The National Front leader Jean-Marie Le Pen summed up the widespread astonishment in France with his usual vulgarity. A Seguin-Madelin government would, he said, be a "savage beast", because "it would not know how to shit".
The view of President Jacques Chirac, who would make the choice of Prime Minister, is not known. Officially, the electorate is being asked to return the governing coalition on Sunday without knowing who its prime minister would be. Alain Juppe, who ran the government for the last two years, said on Monday that he intended to stand down following the unexpected victory for the left in the first round last Sunday.
But the strange couple was heavily touted yesterday on the front page of Le Figaro, which has been the most craven of government bulletin-boards during the campaign. This suggests that the Seguin-Madelin ticket may have the unofficial blessing of the Elysee Palace. At the very least, it suggests that the President, now in charge of the centre-right campaign, thinks that the best way of winning is to appear to try to appeal to all tendencies at once: the liberal and the statist, the Emu-sceptics and the Emu-fanatics. Another interpretation is that the President sees little chance of winning on Sunday and has, in effect, abandoned all control of the situation.
Philippe Seguin, 54, is the standard-bearer of the statist, social-democratic, Euro-sceptical wing of the Gaullist Party. He campaigned against the ratification of the Maastricht treaty and has argued that France should not try to shrink its large state sector but to make it work better. Alain Madelin, 51, is as near as mainstream French politics gets to a free-market, supply- side liberal. He wants to shrink the state and is an unqualified fan of Emu.
In a joint appearance in Chambery on Wednesday, they said there was nothing incompatible about their views. They said the creation of the Fifth Republic by General Charles de Gaulle in 1958 was an attempt to reconcile "financial rigour and social generosity". In office, they would try to renew this historic alliance between the two forces of the traditional French right, liberalism and Gaullism. Others might argue that it is the inability to decide clearly between the two which has created many of the problems in French politics and the French economy.
Lionel Jospin, the Socialist leader, said their hastily arranged and "baroque" partnership was a further sign of "confusion" and "disarray" on the right.
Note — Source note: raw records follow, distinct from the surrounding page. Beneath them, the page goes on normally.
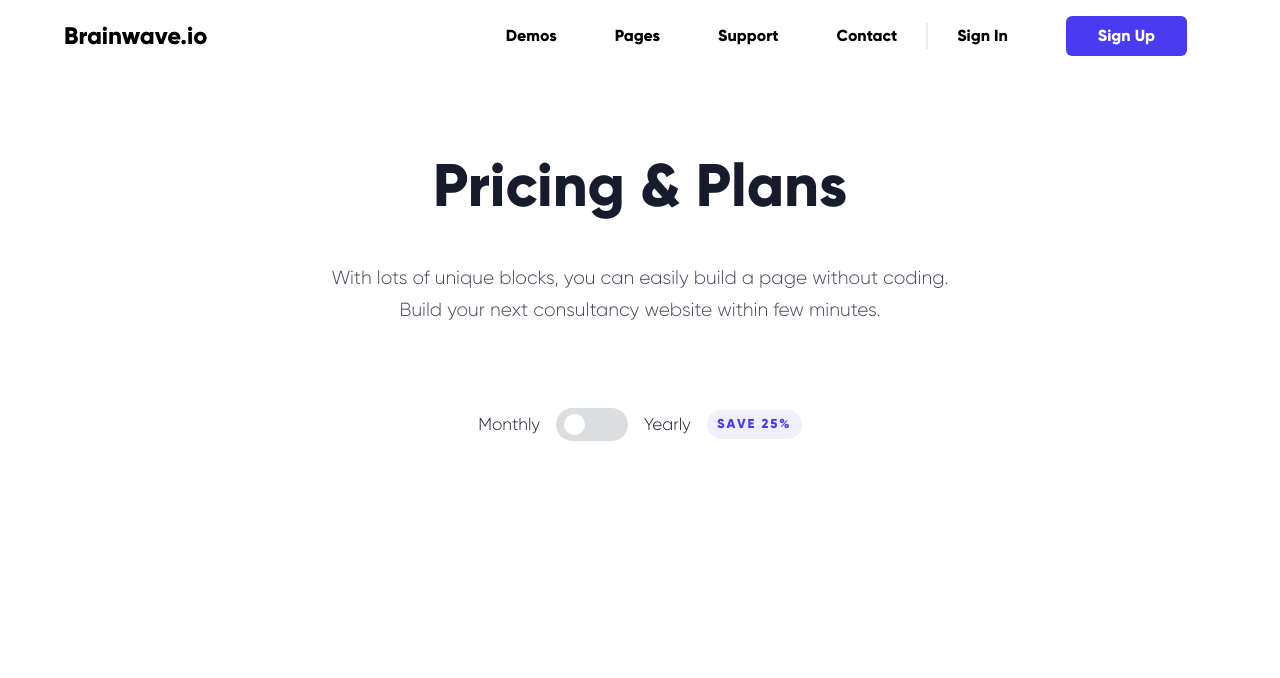
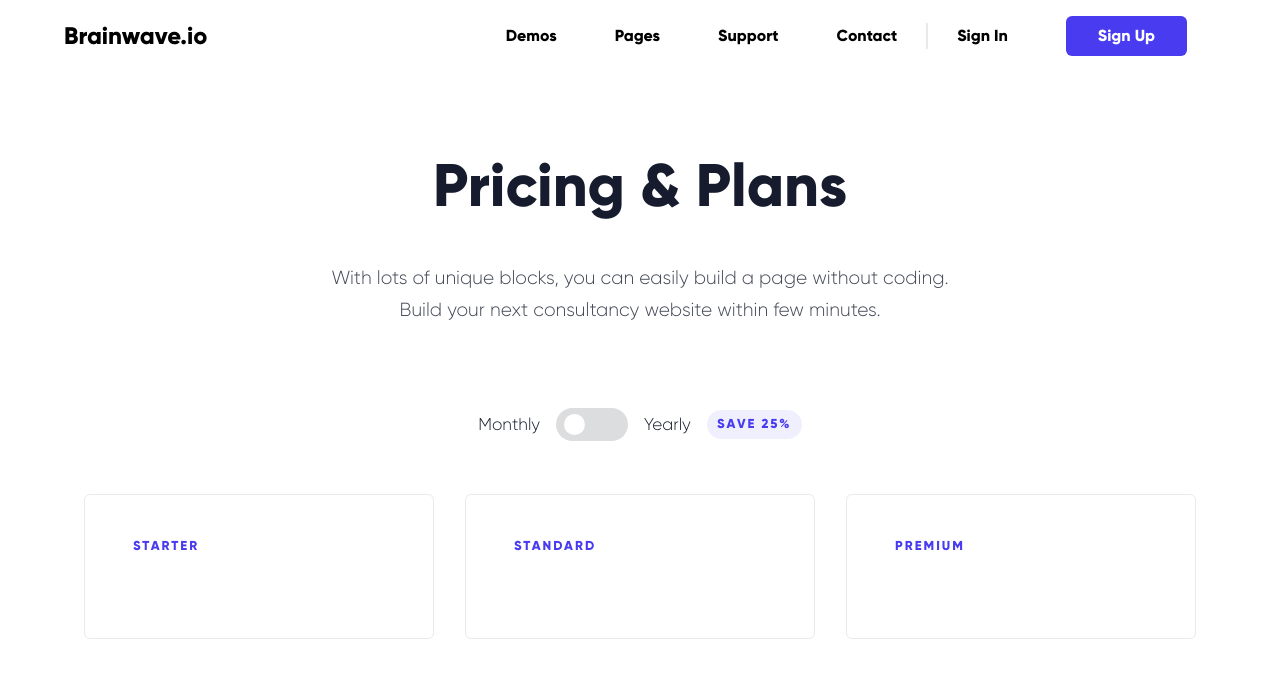
Before and after one commit to louisohara/umbrl-practical, a Next.js app: page / in a window 1280 px wide. Shown: the top 678 px of the page. Built offline with nearby package versions, Linux system fonts and the light colour scheme.

Commit message:
Write card data and initial strucutre of card components

```diff
--- a/app/ui/hero.js
+++ b/app/ui/hero.js
@@ -1,3 +1,5 @@
+import PriceCard from "./pricecard";
+
 export default function Hero() {
   return (
     <section className="mt-[97px] gap-[53px] mb-[115px]">
@@ -25,6 +27,7 @@ export default function Hero() {
           </li>
         </ul>
       </div>
+      <PriceCard />
     </section>
   );
 }
--- /dev/null
+++ b/app/ui/pricecard.js
@@ -0,0 +1,59 @@
+export default function PriceCard() {
+  const cardData = [
+    {
+      id: 1,
+      title: "STARTER",
+      price: "19",
+      list: [
+        { icon: "tick", label: "Commercial License" },
+        { icon: "tick", label: "100+ HTML UI Elements" },
+        { icon: "tick", label: "01 Domain Supreme" },
+        { icon: "cross", label: "6 Month Premium" },
+        { icon: "cross", label: "Lifetime Updates" },
+      ],
+      button: "light",
+    },
+    {
+      id: 2,
+      title: "STANDARD",
+      price: "49",
+      list: [
+        { icon: "tick", label: "Commercial License" },
+        { icon: "tick", label: "100+ HTML UI Elements" },
+        { icon: "tick", label: "Unlimited Domains" },
+        { icon: "tick", label: "6 Month Premium" },
+        { icon: "cross", label: "Lifetime Updates" },
+      ],
+      button: "light",
+    },
+    {
+      id: 3,
+      title: "PREMIUM",
+      price: "99",
+      list: [
+        { icon: "tick", label: "Commercial License" },
+        { icon: "tick", label: "100+ HTML UI Elements" },
+        { icon: "tick", label: "Unlimited Domain" },
+        { icon: "tick", label: "6 Month Premium" },
+        { icon: "tick", label: "Lifetime Updates" },
+      ],
+      button: "light",
+    },
+  ];
+
+  return (
+    <div className="flex w-full justify-center gap-[31px]">
+      {cardData.map((card) => {
+        return (
+          <article
+            key={card.id}
+            className="px-[48px] py-[37px] border rounded-md border-grey w-[350px]"
+          >
+            <h4 className="p-small-blue m-0 tracking-wider">{card.title}</h4>
+            <p className="p-normal my-[40px]"></p>
+          </article>
+        );
+      })}
+    </div>
+  );
+}
```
The outcome of Sunday's second round remains extremely hazardous to predict. It will depend on the results of at least 100 constituencies which will probably be decided by less than 1 per cent of the vote.Reuse content